  • Alternate easy and difficult tasks
  • Allow people to decide independently how to do their work
  • Provide contacts
  • Tasks should be accompanied by sufficient information

The Relationships between Jobs

  • Groups must participate in decision-making
  • Jobs which are interdependent should be grouped
  • The result of the group must be identifiable
  • Other groups should not hinder progress
  • Groups doing shift work should be given the opportunity to recover


Ergonomics is vitally important to your station’s future success. A well designed, ergonomically-correct, broadcast facility will be more efficient and you should benefit by being more profitable due to this efficiency.

You will be able to reduce costs due to staff illness and injury. A well designed facility is a healthier and safer place to work.. The comfort level of your staff will also be greatly improved with an ergonomically designed environment, so your staff will be happier too.

You should be able to plan your space, HVAC, lighting, and resources much better and save monies as a result.

The practice of good ergonomic design is part the future. It is one of several tools that you will need to get through this time of chaotic change. In order to survive “this period of such a major and dynamic shift within the broadcast industry”, we all will need to embrace any and every tool, old or new, to aid in our defence. Good ergonomic design is a very useful tool indeed.

This list of ergonomic considerations is an excerpt from a selection found in a book called, “Ergonomics for Beginners: A quick Reference Guide”. It was written by J. Dul and B. Weerdmeester and was originally published in 1963 under the title, “Vademecum Ergonomie”. It is currently in the second printing of its ninth, entirely revised, edition. A translated version (English) is published by Taylor and Francis Limited and is affordably priced. The ISBN is 0-7484-0079-6. It is highly recommended for the readers to pick up a copy for their own future reference.

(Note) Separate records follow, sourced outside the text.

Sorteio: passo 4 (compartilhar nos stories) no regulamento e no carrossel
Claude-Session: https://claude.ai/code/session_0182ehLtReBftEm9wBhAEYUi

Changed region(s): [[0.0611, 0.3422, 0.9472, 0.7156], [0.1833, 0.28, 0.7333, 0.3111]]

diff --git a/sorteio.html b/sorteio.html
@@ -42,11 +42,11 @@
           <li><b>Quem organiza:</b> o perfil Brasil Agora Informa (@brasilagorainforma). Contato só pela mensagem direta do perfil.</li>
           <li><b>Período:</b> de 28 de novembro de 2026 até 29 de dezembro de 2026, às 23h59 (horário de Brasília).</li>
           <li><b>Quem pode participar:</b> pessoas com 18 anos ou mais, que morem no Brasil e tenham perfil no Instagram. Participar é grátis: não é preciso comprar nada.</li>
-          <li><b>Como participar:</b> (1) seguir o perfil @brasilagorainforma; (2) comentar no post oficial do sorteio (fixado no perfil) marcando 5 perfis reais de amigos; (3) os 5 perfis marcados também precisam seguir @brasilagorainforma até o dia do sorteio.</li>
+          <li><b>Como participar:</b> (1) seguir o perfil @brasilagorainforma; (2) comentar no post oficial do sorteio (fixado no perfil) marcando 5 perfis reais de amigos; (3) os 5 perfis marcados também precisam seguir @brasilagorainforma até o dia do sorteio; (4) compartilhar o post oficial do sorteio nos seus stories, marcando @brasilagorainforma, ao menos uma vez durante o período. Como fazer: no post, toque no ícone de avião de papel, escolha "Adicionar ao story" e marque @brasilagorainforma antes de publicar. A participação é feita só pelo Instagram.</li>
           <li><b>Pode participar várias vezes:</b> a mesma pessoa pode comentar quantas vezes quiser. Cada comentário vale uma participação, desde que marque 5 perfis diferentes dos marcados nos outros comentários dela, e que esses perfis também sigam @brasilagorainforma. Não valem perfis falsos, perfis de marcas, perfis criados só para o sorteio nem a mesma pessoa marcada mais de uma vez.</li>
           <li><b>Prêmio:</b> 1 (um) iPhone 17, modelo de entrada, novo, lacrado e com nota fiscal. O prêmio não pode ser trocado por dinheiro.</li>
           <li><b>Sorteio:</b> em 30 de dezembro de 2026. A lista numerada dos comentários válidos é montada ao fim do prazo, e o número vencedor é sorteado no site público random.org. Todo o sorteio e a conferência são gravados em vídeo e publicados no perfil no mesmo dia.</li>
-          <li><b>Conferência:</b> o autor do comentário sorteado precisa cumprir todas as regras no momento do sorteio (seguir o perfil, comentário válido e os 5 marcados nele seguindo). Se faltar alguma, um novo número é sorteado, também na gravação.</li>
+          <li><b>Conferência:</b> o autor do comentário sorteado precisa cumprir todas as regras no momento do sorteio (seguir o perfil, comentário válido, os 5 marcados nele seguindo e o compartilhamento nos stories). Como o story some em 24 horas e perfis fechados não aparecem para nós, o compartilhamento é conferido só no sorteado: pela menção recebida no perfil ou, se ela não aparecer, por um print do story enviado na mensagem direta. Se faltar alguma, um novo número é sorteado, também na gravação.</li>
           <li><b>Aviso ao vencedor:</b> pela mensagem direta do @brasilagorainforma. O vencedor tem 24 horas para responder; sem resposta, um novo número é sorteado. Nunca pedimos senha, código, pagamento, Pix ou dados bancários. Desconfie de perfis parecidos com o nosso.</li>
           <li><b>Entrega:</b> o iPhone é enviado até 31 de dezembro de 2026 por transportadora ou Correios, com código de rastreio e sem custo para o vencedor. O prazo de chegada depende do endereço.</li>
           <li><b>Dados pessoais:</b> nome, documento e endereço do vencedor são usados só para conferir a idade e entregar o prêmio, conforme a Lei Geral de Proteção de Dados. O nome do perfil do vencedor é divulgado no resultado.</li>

Michael Martin has more than 35 years of experience in broadband networks, optical fibre, wireless and digital communications technologies. He is a Senior Executive Consultant with IBM’s Global Center of Excellence for Energy and Utilities. He was previously a founding partner and President of MICAN Communications and earlier was President of Comlink Systems Limited and Ensat Broadcast Services, Inc., both divisions of Cygnal Technologies Corporation. He holds three Masters level degrees, in business (MBA), communication (MA), and education (MEd). As well, he has diplomas and certifications in business, computer programming, internetworking, project management, media, photography, and communication technology.